It was a place described to me as one where bush meets the ocean, where you unwind and relax, and if it took your fancy, splash in the calm waters behind the break.
Most importantly for her, it was a place of solitude and reflection. For some reason it was a hidden gem, I’d not heard about it prior to this, it seems only known to locals, or those that heard from word of mouth. That’s where I came in.
For years I had it on my list of ‘I must visit one day’ but for one reason or another it evaded me: until recently. On a hot summer day our paths finally crossed, and suffice to say, I wasn’t disappointed.

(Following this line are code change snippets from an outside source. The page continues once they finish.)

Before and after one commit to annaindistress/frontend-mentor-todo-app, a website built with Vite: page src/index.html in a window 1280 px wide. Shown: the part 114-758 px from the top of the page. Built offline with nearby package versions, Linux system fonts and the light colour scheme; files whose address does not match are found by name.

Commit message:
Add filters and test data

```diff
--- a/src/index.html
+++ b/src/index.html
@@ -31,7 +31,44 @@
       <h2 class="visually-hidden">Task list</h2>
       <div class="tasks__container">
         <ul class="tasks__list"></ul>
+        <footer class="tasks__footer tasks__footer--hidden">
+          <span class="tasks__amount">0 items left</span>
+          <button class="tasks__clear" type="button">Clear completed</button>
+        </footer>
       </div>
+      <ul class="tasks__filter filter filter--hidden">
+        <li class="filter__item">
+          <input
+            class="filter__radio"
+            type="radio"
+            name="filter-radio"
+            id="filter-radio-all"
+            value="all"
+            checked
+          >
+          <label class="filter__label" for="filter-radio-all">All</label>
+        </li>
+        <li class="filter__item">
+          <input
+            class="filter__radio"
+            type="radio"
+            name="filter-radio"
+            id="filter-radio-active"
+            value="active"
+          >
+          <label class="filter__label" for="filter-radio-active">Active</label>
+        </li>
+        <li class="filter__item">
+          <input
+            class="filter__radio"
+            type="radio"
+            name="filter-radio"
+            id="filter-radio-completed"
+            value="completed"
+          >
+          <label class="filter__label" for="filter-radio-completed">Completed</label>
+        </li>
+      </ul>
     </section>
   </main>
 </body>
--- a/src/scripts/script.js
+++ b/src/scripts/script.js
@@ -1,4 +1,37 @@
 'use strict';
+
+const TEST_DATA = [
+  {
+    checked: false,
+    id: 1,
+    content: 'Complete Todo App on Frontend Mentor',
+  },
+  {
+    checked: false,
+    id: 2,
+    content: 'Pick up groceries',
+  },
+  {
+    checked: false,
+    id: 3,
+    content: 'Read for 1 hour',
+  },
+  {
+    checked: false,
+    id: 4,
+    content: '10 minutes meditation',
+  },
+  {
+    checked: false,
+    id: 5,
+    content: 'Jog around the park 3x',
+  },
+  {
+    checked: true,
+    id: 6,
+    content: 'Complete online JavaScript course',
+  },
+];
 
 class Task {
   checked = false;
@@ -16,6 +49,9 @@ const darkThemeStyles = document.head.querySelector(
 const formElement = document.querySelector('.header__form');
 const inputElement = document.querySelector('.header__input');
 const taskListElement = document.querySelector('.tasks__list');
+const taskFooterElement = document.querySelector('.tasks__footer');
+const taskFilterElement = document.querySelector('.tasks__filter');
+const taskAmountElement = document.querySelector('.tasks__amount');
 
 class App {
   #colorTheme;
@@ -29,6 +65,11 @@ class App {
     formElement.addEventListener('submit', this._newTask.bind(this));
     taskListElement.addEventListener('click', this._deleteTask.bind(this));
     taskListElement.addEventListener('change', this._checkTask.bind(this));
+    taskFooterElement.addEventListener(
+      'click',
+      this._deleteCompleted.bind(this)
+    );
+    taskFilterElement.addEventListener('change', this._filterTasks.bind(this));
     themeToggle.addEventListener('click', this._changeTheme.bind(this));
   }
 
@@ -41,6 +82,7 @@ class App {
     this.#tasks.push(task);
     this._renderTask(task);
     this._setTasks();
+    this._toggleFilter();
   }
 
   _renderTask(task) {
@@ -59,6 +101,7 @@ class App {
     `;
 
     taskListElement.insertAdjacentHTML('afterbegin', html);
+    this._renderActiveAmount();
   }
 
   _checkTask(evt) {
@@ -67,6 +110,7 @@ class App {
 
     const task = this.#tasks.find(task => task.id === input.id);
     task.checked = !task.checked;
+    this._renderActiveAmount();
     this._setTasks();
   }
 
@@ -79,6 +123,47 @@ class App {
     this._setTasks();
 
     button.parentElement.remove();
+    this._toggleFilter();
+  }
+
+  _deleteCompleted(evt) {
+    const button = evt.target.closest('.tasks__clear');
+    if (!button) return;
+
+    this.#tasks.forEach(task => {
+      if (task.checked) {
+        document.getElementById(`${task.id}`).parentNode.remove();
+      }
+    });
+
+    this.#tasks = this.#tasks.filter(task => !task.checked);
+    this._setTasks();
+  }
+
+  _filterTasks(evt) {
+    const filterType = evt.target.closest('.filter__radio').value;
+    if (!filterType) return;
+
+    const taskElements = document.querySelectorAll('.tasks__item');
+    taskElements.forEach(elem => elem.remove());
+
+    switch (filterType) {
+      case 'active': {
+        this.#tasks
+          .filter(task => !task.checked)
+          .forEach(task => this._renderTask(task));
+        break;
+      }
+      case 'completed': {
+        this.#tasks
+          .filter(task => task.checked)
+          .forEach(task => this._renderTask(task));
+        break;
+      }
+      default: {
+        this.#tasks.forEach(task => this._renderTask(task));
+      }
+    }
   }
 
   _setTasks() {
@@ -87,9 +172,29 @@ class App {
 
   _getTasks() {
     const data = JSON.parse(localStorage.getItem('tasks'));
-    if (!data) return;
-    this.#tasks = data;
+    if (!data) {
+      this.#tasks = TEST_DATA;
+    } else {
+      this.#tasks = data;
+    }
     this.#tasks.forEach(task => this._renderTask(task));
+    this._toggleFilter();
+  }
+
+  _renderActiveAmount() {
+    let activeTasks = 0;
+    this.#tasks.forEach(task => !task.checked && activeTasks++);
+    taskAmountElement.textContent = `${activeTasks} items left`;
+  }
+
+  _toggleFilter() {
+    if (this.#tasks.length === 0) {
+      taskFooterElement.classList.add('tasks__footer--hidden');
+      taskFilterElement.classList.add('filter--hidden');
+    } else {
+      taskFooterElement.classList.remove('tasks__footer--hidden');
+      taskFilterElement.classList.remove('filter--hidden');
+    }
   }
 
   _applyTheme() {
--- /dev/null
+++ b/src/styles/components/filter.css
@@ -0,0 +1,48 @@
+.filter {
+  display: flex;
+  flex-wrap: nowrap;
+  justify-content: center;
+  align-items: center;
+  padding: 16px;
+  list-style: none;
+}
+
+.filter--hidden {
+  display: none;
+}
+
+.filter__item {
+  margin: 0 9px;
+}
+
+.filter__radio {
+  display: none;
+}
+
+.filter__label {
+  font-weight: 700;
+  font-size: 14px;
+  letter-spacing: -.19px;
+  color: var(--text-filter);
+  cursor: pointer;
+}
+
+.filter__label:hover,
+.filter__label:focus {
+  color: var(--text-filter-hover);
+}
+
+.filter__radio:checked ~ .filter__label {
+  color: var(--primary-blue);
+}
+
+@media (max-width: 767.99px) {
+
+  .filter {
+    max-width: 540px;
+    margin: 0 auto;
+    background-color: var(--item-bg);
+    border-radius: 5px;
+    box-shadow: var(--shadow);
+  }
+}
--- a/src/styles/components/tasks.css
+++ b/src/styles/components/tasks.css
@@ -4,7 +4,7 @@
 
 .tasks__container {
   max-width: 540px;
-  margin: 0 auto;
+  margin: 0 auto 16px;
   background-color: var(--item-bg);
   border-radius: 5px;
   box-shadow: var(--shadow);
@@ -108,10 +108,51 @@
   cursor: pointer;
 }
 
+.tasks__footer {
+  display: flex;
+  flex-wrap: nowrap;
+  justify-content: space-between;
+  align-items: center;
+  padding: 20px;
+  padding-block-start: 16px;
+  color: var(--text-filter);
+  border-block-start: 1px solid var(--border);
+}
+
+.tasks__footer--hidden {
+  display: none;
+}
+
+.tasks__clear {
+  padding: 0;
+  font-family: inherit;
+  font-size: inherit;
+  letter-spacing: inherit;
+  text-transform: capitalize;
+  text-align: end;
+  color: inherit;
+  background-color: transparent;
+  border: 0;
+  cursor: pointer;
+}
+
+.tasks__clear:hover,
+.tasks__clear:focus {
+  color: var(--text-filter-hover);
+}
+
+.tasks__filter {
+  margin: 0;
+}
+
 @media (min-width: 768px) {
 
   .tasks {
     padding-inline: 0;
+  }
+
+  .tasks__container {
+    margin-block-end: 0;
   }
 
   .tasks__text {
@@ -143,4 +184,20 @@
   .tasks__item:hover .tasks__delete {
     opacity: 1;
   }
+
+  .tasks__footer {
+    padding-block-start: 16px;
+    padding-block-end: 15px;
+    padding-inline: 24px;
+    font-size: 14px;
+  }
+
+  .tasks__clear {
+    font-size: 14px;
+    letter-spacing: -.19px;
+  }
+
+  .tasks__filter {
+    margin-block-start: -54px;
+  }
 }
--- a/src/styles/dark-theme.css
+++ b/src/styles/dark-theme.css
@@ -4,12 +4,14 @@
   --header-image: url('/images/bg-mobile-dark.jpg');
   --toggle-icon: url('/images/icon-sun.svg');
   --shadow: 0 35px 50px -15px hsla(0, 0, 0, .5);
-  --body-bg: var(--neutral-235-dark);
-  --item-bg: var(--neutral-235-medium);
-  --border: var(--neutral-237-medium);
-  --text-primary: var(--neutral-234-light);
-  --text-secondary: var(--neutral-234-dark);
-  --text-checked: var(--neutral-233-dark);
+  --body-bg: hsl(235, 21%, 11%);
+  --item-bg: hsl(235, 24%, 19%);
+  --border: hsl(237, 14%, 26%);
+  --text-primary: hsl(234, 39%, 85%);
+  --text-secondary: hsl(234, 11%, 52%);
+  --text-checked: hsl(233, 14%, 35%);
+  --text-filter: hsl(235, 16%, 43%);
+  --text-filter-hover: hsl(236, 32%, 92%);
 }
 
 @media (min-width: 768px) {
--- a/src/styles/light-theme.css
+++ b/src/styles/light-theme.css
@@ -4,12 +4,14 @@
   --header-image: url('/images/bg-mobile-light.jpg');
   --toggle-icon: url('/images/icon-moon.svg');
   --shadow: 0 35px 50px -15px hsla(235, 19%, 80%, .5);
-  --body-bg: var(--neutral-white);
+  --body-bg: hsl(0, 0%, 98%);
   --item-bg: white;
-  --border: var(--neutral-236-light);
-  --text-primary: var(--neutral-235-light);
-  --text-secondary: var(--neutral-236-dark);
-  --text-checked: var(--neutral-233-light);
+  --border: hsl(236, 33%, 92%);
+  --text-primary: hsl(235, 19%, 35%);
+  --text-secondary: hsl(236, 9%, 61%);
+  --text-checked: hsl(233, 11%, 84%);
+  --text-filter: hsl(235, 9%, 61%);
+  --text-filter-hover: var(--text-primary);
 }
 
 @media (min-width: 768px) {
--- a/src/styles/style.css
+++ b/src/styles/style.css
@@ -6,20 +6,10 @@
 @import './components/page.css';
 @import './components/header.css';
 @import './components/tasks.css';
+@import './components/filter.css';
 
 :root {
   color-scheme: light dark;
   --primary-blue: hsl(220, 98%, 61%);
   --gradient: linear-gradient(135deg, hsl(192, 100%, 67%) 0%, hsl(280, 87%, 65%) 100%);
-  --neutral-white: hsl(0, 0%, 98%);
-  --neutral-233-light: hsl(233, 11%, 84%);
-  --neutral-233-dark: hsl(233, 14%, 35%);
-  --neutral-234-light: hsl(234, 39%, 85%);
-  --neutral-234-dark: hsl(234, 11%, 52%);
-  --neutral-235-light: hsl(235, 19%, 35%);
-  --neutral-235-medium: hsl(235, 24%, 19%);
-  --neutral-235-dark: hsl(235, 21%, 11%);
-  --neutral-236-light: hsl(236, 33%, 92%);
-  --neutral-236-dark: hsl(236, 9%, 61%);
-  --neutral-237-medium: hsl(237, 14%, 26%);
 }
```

This is a very special place on Wadawurrung country, and like all places in nature I visit on country, I can’t help but think about the many thousands of years First Nations have lived respectfully and sustainably here with nature. Where I step, First Nations have also stepped. Ideally, it’s something all of us should consider when we’re in nature.
So, what makes this place special? Well, there’s the obvious captivating waves that roll in from the south, consistent and powerful, their energy smashing over fallen cliff rocks below towering cliffs carved from thousands of years of relentless waves. That was my initial experience of the place, perched upon the convenient bird’s eye view from the lookout. The combination of dramatic cliff face and rolling waves was mesmerizing, captivating me with their hypnotic allure. I succumbed willingly. It just felt nice to pause, to get lost in the beauty of it all as a warm summer gust tried its best to push my body around, just another reminder of the power of nature that’s often forgotten.
I wanted more than just a look out experience, so I walked down the track to the long sandy beach to explore. Here you see ocean creatures going about their business, mussels clinging to rocks in the safety of the intertidal zone and marine birds fussing and feeding while the sun is high. There’s a long stretch of uninterrupted sandy beach perfect for a slow meander while the sound of waves crashing reminds you of your place.
I took a moment to pause and sat on a rock, closed my eyes, and listened. It’s something I like to do in nature, to shut off my sight for a few moments and try to separate all the many noises that exist in nature. Here at this special spot, the country has the loudest voice, you can’t hear human presence, just nature.
I thought about the cyclic nature of a beach, how each day starts fresh with the slate cleaned overnight by incoming tide. Where new sand is laid, covering footsteps from the previous day. I couldn’t help but think how it was a perfect metaphor for how we can treat every new day as a fresh start, a chance to improve on the previous day.
Like grains of sand that come and go, my time at this special place had come to an end. I hiked back up the track past magnificent indigenous flora, with butterflies and bees busying themselves over spectacular melaleuca flowers. The place was a hive of natural activity, it felt healthy and vibrant, a stark contrast to some of the city beaches I’d recently visited.
If you get the chance, I recommend a visit to Point Addis. Take in the view from the look out, from there meander down the tracks to the west and then back track east down to the long sandy beach and take a purposefully slow stroll for as long as you can. Explore the Koorie Culture trail where you can view the ocean from the native bush, which is always a special experience. At some point, if you desire, pause, close those eyes for a minute or two. Listen to nature, she does speak, it’s up to us if we’re willing to listen.
I will make Point Addis a place to visit whenever I’m in the area or heading past. Like a lot of places in nature, this is a place to refresh and recharge while admiring the magnificence of nature.
By Rohan from the Design team at Parks Victoria